→ **Work required**
Every line containing the word "height" must be pulled from the records.

→ **Record extracts**
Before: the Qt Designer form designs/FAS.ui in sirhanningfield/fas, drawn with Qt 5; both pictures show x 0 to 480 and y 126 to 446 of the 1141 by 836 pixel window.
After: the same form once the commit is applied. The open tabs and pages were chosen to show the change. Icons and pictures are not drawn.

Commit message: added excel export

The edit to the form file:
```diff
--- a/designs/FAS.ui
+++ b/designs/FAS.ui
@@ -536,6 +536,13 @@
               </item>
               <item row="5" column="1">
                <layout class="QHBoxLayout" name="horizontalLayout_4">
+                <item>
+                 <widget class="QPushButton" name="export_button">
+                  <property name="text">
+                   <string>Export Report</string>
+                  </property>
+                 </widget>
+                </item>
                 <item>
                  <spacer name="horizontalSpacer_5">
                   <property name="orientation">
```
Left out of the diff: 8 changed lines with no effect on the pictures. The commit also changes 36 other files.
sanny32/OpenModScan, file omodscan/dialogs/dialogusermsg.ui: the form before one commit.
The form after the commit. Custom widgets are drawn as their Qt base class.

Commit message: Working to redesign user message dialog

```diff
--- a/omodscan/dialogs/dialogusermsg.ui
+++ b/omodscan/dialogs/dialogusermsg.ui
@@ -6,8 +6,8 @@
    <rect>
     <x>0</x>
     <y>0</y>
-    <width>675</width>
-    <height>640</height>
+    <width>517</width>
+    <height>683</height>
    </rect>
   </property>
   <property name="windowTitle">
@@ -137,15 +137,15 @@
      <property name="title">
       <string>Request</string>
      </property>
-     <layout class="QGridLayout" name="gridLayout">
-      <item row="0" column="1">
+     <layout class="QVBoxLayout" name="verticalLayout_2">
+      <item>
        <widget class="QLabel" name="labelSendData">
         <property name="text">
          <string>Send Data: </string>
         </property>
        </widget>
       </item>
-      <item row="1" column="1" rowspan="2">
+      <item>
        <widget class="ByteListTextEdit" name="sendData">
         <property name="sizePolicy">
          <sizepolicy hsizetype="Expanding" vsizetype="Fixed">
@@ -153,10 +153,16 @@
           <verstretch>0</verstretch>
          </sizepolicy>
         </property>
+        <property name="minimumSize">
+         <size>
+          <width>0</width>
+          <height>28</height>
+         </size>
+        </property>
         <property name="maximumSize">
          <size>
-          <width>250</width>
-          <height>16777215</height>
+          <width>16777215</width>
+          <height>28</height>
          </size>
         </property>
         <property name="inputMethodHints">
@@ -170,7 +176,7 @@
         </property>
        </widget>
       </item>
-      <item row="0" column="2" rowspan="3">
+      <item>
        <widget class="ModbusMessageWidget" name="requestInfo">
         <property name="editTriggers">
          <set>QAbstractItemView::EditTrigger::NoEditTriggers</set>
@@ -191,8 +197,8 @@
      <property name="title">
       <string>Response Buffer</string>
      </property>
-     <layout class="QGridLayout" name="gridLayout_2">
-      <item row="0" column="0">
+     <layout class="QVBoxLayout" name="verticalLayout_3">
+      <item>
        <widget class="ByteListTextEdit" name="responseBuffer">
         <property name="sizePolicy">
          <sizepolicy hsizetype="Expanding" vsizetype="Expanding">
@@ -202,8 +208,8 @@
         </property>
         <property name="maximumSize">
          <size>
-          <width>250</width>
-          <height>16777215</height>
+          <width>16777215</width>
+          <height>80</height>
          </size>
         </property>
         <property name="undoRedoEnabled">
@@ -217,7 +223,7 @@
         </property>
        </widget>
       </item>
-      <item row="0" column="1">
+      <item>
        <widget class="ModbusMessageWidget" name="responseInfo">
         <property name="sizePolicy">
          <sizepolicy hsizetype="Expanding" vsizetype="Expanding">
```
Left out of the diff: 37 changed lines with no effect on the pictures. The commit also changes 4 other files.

→ **Result below**
-    <height>640</height>
+    <height>683</height>
+          <height>28</height>
-          <height>16777215</height>
+          <height>28</height>
-          <height>16777215</height>
+          <height>80</height>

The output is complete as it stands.